◆ EXERCISE DESCRIPTION: Looking at the records below, count how many lines contain the string "callback". Give that number alone.

[Change detection outputs]

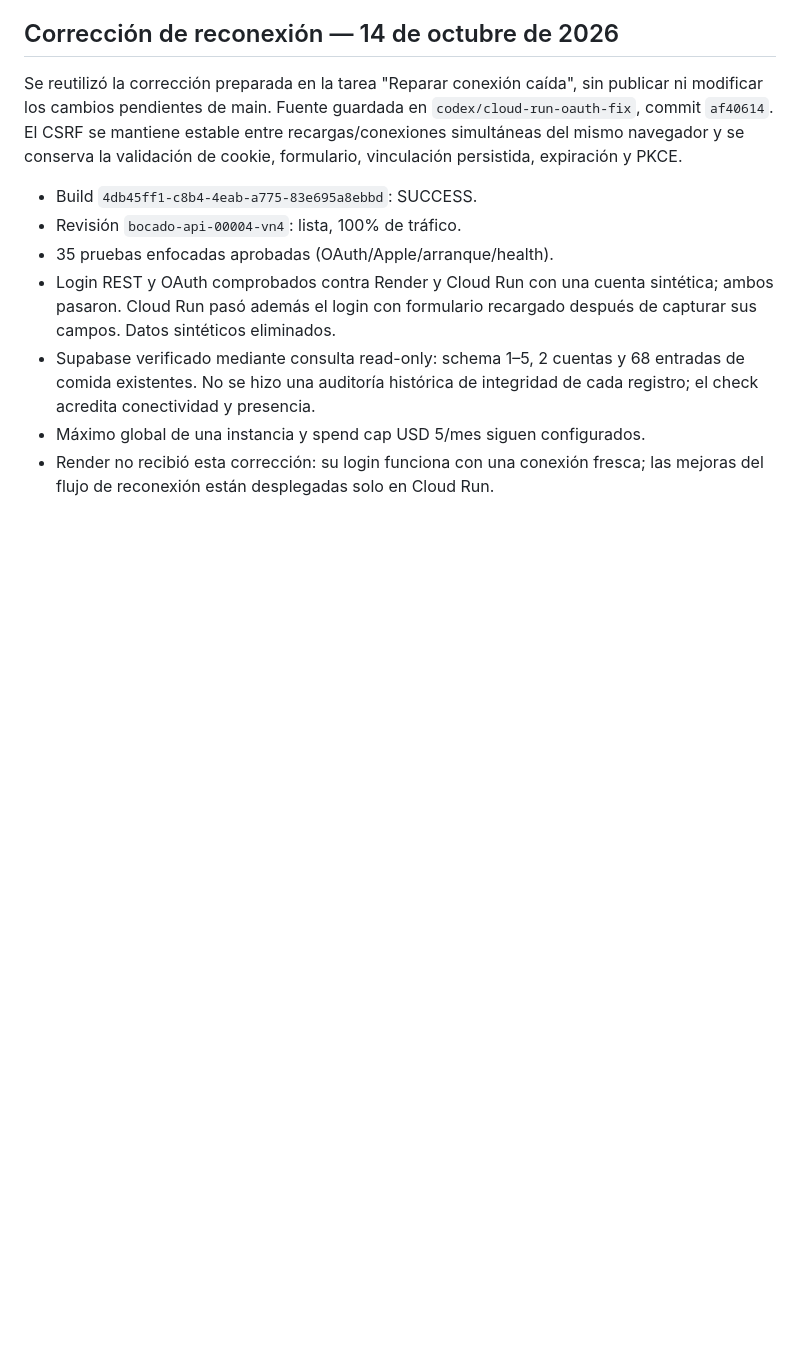
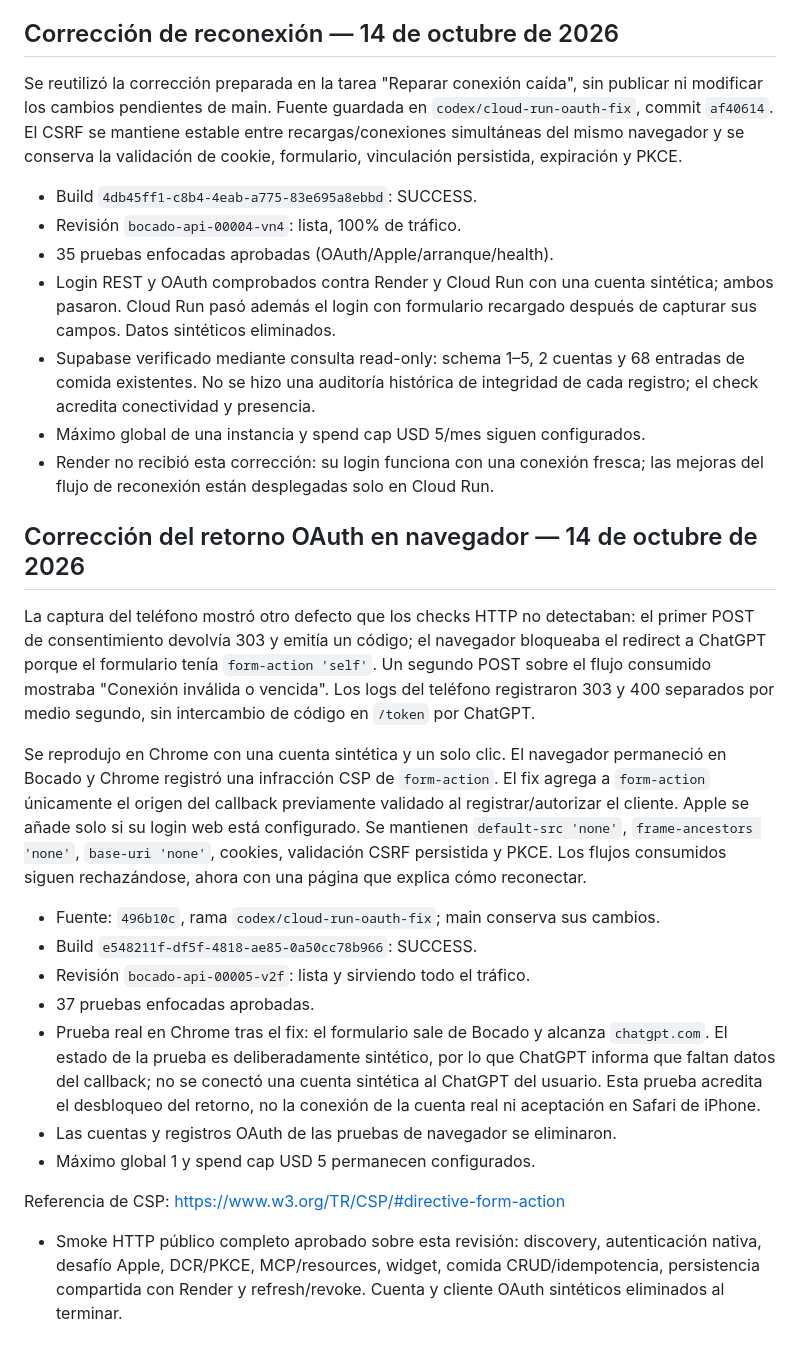
Before and after one commit to peter7z/nutrition-tracker, a Markdown page: docs/cloud-run.md, the part around the change. Drawn GitHub-style; blank space fills up the shorter version.

Commit message:
Record browser reproduction and OAuth callback CSP validation

```diff
--- a/docs/cloud-run.md
+++ b/docs/cloud-run.md
@@ -227,3 +227,38 @@ de cookie, formulario, vinculación persistida, expiración y PKCE.
 - Máximo global de una instancia y spend cap USD 5/mes siguen configurados.
 - Render no recibió esta corrección: su login funciona con una conexión fresca;
   las mejoras del flujo de reconexión están desplegadas solo en Cloud Run.
+
+## Corrección del retorno OAuth en navegador — 14 de octubre de 2026
+
+La captura del teléfono mostró otro defecto que los checks HTTP no detectaban:
+el primer POST de consentimiento devolvía 303 y emitía un código; el navegador
+bloqueaba el redirect a ChatGPT porque el formulario tenía `form-action 'self'`.
+Un segundo POST sobre el flujo consumido mostraba "Conexión inválida o vencida".
+Los logs del teléfono registraron 303 y 400 separados por medio segundo, sin
+intercambio de código en `/token` por ChatGPT.
+
+Se reprodujo en Chrome con una cuenta sintética y un solo clic. El navegador
+permaneció en Bocado y Chrome registró una infracción CSP de `form-action`.
+El fix agrega a `form-action` únicamente el origen del callback previamente
+validado al registrar/autorizar el cliente. Apple se añade solo si su login web
+está configurado. Se mantienen `default-src 'none'`, `frame-ancestors 'none'`,
+`base-uri 'none'`, cookies, validación CSRF persistida y PKCE. Los flujos consumidos
+siguen rechazándose, ahora con una página que explica cómo reconectar.
+
+- Fuente: `496b10c`, rama `codex/cloud-run-oauth-fix`; main conserva sus cambios.
+- Build `e548211f-df5f-4818-ae85-0a50cc78b966`: SUCCESS.
+- Revisión `bocado-api-00005-v2f`: lista y sirviendo todo el tráfico.
+- 37 pruebas enfocadas aprobadas.
+- Prueba real en Chrome tras el fix: el formulario sale de Bocado y alcanza
+  `chatgpt.com`. El estado de la prueba es deliberadamente sintético, por lo
+  que ChatGPT informa que faltan datos del callback; no se conectó una cuenta
+  sintética al ChatGPT del usuario. Esta prueba acredita el desbloqueo del
+  retorno, no la conexión de la cuenta real ni aceptación en Safari de iPhone.
+- Las cuentas y registros OAuth de las pruebas de navegador se eliminaron.
+- Máximo global 1 y spend cap USD 5 permanecen configurados.
+
+Referencia de CSP: https://www.w3.org/TR/CSP/#directive-form-action
+- Smoke HTTP público completo aprobado sobre esta revisión: discovery,
+  autenticación nativa, desafío Apple, DCR/PKCE, MCP/resources, widget,
+  comida CRUD/idempotencia, persistencia compartida con Render y refresh/revoke.
+  Cuenta y cliente OAuth sintéticos eliminados al terminar.
```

◆ EXERCISE RESULT: 3